There is no direct fiscal impact of the recommended action.  However, non-action would continue to allow customers to install fossil-fuel powered self-generation that would increase GHG emissions within the City and potentially lead to additional costs to offset those GHG emissions in order to meet the State’s and City’s Climate Action Plan goals.

 

COORDINATION

This report has been coordinated with the Finance Department and City Attorney’s office.

 

PUBLIC CONTACT

Public contact was made by posting the Council agenda on the City’s official-notice bulletin board outside City Hall Council Chambers.  A complete agenda packet is available on the City’s website and in the City Clerk’s Office at least 72 hours prior to a Regular Meeting and 24 hours prior to a Special Meeting.  A hard copy of any agenda report may be requested by contacting the City Clerk’s Office at (408) 615-2220, email clerk@santaclaraca.gov <mailto:clerk@santaclaraca.gov> or at the public information desk at any City of Santa Clara public library.

 

Silicon Valley Power staff directly contacted customers that have installed fuel cells on their premises and companies that were known to be in discussion with fuel cell vendors. Most companies expressed appreciation for the outreach and supported the City’s efforts toward climate sustainability.  There were a few companies that expressed concern regarding the timing of the self-generation effort and preferred that more discussion occur before adoption.  Staff also contacted Bloom Energy, as the main provider of fuel cells in the City and they expressed concern regarding the proposal, as it will limit their ability to install fuel cells locally until they can develop “cost-effective” renewable options.

 

ALTERNATIVES

 

1.                     Adopt a Resolution amending Silicon Valley Power’s Rules and Regulations to require that new or modified customer-owned self-generation units utilize only CEC approved renewable generation and fuel sources, providing definition of renewable electric generation facility, and requiring customers to provide proof of eligible certification through the California Energy Commission’s certification process for self-generation other than solar photovoltaic. 

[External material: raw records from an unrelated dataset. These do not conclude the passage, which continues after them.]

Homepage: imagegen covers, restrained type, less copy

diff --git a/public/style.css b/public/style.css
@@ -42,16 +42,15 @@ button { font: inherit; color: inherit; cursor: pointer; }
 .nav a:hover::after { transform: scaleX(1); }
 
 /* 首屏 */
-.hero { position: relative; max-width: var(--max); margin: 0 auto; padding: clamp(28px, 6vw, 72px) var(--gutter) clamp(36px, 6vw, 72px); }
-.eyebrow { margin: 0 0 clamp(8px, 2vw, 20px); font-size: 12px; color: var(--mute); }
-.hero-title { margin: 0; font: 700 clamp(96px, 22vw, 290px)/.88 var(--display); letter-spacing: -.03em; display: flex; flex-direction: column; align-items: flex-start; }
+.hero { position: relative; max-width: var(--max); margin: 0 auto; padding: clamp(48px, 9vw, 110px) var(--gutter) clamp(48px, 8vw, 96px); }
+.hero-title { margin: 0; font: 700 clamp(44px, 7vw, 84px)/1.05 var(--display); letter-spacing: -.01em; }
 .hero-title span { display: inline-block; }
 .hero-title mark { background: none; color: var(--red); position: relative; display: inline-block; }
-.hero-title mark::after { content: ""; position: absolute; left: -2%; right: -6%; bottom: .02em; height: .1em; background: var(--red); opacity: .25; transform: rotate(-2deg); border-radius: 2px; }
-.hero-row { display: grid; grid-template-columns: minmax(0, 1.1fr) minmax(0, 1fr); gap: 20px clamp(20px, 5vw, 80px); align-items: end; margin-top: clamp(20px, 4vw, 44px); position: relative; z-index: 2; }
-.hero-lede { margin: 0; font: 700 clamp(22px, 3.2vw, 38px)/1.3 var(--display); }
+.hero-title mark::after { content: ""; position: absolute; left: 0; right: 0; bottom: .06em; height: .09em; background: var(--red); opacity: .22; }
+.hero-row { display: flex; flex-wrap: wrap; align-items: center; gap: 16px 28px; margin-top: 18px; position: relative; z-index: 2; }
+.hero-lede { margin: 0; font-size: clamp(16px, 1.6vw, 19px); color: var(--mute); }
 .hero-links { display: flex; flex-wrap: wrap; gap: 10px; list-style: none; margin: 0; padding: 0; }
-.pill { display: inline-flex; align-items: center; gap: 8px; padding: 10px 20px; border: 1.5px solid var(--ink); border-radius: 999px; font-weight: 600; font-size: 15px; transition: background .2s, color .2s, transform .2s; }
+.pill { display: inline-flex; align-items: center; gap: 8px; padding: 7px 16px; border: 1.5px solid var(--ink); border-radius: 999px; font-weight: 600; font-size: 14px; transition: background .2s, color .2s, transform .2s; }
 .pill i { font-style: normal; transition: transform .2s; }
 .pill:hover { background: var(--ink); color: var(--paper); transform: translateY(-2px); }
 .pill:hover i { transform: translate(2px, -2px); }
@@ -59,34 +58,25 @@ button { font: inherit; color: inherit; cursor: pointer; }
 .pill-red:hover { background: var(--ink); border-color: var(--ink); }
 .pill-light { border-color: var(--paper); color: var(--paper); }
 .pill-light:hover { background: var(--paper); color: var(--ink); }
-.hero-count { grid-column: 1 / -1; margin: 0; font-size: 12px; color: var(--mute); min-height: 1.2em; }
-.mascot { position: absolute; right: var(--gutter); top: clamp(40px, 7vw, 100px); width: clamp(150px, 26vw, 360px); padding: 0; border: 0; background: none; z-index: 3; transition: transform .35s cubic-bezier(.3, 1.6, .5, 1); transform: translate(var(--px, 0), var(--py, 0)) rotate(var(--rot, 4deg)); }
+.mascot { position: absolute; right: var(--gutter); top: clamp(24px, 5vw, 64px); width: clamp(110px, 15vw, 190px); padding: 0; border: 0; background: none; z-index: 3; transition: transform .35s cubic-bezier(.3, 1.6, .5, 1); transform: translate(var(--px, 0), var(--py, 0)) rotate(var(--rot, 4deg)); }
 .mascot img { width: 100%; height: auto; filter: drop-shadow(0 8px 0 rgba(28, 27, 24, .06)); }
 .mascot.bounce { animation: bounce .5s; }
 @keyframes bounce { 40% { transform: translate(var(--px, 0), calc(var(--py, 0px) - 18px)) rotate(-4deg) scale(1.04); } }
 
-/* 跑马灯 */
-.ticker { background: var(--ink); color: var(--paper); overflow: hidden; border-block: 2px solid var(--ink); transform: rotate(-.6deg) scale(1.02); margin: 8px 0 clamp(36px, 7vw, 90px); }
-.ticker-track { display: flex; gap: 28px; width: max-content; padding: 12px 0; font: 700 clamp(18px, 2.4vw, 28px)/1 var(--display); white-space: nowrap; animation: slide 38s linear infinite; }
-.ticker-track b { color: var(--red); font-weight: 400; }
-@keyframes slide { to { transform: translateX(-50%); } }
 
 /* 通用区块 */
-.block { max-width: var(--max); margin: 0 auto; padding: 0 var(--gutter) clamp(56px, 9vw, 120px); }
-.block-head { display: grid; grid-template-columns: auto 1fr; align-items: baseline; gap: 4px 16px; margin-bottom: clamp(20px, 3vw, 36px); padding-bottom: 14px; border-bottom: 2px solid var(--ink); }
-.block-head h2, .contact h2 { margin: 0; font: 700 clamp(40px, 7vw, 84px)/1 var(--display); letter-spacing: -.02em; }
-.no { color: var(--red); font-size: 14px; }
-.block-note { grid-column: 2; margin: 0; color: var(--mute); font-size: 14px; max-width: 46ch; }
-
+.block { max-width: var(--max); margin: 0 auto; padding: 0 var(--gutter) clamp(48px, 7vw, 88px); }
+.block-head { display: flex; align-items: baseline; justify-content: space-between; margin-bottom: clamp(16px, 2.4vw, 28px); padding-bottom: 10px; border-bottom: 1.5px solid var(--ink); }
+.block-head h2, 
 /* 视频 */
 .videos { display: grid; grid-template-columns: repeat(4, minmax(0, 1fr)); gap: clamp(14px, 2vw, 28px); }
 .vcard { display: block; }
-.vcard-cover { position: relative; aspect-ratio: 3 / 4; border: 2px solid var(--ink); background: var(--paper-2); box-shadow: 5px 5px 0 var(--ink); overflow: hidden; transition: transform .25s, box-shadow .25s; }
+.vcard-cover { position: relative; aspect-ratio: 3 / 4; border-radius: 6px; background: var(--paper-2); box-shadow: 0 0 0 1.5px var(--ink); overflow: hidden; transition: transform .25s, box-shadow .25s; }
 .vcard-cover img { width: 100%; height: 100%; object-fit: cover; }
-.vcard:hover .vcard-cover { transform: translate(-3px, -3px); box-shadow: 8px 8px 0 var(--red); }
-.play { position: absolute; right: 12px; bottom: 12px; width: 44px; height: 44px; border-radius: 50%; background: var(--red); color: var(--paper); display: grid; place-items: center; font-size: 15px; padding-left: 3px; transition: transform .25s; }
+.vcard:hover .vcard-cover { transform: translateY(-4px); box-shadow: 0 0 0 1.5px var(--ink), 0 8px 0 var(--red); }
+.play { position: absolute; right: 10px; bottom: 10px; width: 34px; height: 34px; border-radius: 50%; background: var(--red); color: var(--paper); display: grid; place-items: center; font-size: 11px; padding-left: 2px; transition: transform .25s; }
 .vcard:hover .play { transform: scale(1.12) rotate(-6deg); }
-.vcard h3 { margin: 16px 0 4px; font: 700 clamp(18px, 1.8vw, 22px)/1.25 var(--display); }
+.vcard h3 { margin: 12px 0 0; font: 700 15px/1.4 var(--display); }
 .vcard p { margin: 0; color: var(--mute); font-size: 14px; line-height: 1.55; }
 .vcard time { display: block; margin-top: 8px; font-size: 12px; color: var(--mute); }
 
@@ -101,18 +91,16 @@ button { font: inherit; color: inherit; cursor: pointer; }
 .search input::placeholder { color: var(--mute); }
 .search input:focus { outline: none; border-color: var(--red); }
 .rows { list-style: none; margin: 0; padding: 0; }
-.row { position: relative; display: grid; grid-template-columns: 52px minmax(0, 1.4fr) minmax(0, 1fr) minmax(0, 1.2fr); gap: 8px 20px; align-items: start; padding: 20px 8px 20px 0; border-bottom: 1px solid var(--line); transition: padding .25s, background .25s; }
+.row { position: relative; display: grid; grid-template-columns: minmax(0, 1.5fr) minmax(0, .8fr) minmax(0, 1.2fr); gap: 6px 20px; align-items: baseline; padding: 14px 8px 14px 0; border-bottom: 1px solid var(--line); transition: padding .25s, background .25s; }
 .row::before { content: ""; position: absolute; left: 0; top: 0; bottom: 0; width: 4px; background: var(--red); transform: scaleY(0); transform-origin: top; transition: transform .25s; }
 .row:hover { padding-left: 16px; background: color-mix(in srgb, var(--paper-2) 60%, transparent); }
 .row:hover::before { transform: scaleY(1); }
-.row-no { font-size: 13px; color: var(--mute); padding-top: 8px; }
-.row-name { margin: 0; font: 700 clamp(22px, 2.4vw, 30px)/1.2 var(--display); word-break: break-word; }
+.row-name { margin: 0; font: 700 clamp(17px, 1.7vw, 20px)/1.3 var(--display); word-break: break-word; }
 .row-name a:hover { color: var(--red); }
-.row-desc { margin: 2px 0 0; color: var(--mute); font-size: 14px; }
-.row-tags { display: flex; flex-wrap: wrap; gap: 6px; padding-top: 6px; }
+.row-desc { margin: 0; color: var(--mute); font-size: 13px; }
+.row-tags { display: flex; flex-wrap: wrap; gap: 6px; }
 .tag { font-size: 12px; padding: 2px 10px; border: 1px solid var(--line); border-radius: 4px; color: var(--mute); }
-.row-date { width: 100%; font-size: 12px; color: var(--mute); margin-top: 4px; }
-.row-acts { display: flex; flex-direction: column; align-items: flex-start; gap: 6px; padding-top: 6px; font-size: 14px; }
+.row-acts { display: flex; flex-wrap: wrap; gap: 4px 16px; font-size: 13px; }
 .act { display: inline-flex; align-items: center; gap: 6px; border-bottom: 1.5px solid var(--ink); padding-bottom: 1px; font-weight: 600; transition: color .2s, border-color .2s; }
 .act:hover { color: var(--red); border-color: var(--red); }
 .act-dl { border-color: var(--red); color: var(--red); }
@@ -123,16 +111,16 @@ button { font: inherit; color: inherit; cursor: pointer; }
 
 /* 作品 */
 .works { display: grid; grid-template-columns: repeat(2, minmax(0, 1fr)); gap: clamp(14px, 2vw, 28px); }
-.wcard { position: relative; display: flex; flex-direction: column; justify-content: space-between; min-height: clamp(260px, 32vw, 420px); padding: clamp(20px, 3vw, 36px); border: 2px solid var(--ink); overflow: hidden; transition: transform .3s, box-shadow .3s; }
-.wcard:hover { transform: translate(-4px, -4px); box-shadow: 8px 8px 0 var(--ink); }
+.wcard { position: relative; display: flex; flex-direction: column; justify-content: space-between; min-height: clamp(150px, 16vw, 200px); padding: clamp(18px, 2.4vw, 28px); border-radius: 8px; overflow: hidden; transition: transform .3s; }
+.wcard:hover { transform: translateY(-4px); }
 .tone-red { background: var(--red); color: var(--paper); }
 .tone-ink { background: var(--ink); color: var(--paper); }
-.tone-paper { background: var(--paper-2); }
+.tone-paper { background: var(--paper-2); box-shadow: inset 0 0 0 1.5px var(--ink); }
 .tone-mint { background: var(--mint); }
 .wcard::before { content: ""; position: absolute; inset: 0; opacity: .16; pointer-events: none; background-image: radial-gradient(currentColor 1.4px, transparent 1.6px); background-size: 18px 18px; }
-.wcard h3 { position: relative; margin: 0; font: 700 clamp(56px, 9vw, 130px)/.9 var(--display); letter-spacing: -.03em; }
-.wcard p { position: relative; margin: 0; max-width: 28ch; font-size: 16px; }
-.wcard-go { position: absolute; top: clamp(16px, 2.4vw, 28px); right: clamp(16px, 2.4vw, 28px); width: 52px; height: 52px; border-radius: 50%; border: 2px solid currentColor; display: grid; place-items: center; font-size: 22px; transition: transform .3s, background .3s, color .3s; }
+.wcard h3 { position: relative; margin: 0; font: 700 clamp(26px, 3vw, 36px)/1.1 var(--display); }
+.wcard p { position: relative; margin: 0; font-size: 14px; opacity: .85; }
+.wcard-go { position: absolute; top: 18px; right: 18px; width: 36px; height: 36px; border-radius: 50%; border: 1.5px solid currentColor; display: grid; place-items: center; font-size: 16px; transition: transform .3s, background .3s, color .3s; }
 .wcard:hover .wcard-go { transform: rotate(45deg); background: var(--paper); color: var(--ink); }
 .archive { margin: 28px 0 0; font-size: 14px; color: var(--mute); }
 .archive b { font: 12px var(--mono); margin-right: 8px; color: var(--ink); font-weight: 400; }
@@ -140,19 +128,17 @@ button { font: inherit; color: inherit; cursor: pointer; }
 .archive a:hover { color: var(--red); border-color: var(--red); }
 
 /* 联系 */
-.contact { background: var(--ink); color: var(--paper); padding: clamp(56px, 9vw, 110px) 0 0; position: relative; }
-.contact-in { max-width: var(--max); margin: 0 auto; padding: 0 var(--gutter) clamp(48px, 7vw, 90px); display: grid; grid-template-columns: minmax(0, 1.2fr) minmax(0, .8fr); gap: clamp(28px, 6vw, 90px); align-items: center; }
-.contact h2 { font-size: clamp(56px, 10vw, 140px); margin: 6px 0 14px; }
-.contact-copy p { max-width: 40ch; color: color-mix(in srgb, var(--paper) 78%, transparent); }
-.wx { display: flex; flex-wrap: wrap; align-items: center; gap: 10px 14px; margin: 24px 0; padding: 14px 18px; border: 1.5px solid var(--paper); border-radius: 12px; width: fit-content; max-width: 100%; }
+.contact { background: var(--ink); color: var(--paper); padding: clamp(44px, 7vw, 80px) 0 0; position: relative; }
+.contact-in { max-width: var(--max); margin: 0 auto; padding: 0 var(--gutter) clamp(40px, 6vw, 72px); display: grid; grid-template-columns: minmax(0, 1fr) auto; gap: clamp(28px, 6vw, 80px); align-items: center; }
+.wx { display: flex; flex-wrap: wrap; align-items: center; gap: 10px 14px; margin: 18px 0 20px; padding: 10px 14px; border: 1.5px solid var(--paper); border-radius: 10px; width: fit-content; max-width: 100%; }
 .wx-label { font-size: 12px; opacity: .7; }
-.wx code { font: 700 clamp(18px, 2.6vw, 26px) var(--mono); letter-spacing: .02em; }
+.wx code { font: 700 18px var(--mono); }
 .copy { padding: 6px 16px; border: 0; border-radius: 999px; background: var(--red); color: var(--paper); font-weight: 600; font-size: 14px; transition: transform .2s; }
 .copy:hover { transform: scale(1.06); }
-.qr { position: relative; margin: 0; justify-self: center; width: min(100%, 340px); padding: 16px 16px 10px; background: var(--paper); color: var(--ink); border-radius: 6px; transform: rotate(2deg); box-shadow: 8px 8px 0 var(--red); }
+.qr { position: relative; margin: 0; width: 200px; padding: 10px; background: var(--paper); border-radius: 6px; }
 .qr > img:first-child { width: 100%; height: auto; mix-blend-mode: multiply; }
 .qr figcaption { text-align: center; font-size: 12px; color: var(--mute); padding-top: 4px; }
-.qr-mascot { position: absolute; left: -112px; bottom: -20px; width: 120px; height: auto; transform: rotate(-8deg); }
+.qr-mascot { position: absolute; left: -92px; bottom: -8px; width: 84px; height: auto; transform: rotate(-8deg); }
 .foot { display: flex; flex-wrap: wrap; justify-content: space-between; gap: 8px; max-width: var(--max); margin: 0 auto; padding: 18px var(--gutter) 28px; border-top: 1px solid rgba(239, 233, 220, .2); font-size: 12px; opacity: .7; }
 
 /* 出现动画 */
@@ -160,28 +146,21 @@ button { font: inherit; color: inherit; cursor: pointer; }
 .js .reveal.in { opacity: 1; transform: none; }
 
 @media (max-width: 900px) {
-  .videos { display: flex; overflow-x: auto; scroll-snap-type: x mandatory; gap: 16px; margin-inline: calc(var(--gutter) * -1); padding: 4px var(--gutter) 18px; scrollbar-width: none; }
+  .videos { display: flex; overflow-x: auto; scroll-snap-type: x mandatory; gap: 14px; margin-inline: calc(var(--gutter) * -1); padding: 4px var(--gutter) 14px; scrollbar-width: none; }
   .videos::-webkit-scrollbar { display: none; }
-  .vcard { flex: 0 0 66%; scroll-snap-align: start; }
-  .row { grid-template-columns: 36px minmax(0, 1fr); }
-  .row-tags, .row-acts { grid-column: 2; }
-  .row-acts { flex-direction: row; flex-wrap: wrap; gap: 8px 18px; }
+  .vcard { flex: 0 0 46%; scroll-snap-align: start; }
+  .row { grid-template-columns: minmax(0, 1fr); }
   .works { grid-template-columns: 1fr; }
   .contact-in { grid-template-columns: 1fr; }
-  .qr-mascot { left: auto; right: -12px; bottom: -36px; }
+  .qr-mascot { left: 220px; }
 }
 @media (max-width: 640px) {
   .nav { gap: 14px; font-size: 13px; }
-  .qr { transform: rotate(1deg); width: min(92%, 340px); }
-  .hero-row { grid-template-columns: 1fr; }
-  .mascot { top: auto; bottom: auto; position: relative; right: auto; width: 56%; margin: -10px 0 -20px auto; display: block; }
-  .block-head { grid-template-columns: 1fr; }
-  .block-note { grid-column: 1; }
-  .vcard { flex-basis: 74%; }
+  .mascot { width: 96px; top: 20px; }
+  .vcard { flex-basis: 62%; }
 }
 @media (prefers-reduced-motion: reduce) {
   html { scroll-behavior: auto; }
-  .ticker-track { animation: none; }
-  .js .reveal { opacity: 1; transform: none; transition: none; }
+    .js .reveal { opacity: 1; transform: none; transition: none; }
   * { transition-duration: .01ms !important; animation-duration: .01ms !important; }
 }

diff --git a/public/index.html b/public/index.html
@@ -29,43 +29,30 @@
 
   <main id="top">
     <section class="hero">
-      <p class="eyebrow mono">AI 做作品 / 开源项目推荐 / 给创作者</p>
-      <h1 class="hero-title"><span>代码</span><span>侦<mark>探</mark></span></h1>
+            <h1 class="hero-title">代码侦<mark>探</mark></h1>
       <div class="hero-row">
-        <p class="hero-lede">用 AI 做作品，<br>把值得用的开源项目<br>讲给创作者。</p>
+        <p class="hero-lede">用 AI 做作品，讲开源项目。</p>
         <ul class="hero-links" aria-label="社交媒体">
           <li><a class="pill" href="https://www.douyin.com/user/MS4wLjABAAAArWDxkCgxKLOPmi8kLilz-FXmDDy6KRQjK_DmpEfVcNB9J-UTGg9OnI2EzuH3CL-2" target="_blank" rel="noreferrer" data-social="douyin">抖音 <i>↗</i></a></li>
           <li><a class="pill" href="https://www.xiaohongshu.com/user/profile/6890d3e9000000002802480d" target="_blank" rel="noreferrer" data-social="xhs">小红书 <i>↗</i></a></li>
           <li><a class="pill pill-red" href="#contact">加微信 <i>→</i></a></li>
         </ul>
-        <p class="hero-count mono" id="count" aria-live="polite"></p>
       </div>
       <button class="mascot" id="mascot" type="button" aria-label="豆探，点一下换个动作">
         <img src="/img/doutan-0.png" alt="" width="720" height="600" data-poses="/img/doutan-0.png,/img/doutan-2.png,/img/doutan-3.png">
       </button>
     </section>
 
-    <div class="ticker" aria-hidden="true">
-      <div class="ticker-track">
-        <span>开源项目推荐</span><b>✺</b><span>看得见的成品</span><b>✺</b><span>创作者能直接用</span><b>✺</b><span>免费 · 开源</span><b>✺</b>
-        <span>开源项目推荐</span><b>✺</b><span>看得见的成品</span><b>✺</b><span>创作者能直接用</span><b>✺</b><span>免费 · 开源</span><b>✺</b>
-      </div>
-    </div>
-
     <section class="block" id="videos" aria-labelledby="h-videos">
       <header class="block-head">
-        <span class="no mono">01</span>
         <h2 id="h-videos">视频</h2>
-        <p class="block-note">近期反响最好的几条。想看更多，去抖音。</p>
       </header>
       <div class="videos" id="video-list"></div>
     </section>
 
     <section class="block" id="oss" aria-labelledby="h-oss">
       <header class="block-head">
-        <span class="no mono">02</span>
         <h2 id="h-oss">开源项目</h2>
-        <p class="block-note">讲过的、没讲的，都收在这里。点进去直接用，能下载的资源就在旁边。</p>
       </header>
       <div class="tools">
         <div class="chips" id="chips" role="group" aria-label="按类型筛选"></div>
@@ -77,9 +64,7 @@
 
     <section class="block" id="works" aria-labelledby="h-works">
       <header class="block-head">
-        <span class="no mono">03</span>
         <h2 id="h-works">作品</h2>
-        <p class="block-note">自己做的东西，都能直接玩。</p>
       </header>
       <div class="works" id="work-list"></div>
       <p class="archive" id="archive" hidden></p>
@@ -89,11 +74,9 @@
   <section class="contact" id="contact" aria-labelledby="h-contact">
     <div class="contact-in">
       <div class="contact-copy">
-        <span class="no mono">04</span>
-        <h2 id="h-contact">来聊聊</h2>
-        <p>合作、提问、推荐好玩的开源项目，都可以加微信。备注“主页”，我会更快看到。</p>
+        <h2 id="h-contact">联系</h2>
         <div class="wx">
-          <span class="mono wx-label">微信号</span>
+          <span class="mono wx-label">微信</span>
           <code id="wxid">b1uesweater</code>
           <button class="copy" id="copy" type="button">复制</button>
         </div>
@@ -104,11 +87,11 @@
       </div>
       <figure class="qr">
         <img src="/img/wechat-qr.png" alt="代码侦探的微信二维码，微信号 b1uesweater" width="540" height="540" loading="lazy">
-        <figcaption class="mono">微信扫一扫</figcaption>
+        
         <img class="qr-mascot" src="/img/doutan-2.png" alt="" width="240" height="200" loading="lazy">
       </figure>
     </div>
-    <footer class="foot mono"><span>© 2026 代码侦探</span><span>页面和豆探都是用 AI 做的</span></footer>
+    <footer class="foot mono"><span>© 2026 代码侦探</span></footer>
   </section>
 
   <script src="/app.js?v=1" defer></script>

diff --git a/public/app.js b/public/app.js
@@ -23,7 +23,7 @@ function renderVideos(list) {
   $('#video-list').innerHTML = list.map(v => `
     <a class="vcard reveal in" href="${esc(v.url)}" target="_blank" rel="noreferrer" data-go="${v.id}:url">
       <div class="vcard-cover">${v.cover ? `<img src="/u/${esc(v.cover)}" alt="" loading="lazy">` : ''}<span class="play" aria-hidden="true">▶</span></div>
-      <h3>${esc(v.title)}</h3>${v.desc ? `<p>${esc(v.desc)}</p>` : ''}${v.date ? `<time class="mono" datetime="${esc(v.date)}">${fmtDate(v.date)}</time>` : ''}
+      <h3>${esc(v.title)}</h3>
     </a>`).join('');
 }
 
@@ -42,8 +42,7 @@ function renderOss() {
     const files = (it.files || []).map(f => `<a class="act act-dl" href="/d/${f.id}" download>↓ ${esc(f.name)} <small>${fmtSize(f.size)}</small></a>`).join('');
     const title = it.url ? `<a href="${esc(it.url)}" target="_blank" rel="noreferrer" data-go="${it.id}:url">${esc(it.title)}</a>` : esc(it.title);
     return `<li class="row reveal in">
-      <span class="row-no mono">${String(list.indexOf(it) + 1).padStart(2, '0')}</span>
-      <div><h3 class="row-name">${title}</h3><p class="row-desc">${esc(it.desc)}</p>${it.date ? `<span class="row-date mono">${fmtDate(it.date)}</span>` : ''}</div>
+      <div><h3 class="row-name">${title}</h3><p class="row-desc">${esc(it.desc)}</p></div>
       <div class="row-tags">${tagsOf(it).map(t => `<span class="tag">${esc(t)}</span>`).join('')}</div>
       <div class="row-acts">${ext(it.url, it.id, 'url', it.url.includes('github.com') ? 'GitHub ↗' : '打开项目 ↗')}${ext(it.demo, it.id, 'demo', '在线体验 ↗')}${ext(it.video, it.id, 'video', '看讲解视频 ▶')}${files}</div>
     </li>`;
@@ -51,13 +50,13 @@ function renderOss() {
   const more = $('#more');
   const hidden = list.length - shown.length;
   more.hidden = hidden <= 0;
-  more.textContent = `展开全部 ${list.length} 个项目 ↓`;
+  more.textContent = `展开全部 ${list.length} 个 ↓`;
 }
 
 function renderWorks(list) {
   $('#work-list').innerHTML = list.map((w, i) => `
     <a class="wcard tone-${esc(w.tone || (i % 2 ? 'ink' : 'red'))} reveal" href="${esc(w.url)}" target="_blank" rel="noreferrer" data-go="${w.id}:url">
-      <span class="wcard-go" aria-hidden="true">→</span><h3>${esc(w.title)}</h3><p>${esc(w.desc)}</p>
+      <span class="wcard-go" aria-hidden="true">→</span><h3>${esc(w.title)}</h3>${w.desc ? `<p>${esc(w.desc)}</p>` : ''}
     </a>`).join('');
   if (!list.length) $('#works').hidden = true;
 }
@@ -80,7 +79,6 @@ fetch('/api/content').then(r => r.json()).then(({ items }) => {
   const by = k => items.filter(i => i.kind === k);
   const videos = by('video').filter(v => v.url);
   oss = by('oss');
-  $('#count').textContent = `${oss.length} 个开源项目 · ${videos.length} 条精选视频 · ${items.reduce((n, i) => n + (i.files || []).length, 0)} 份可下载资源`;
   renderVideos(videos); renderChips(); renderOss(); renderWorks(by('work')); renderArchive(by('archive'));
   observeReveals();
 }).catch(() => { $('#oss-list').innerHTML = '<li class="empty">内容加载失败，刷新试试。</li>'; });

2.                     Do not adopt a Resolution amending Silicon Valley Power’s Rules and Regulations to require that new or modified customer-owned self-generation units utilize only CEC approved renewable generation and fuel sources, providing definition of renewable electric generation facility, and requiring customers to provide proof of eligible certification through the California Energy Commission’s certification process for self-generation other than solar photovoltaic. 

3.                     Authorize the City Manager to modify the term of the contract and/or usage requirements for the existing Electric Service Agreement with Intel Corporation

4.                     Do not authorize the City Manager to modify term of the contract and/or usage requirements for the existing Electric Service Agreement with Intel Corporation

 

 

RECOMMENDATION

Recommendation

Alternatives 1 and 3: Adopt a Resolution amending Silicon Valley Power’s Rules and Regulations to require that new or modified customer-owned self-generation units utilize only CEC approved renewable generation and fuel sources, providing definition of renewable electric generation facility, and requiring customers to provide proof of eligible certification through the California Energy Commission’s certification process for self-generation other than solar photovoltaic and Authorize the City Manager to modify the term of the contract and/or usage requirements for the existing Electric Service Agreement with Intel Corporation. 

 

Staff

Reviewed by: Manuel Pineda, Interim Chief Electric Utility Officer

Approved by: Deanna J. Santana, City Manager

ATTACHMENTS

1.                     Resolution Amending Silicon Valley Power Rules and Regulations

2.                     Silicon Valley Power Rules and Regulations (redlined version)

3.                     Silicon Valley Power Rules and Regulations (final version)

4.                     Electric Service Agreement with Intel Corporation

5.                     Silicon Valley Leadership Group Letter

6.                     Equinix Letter

7.                     Bloom E-mail to Council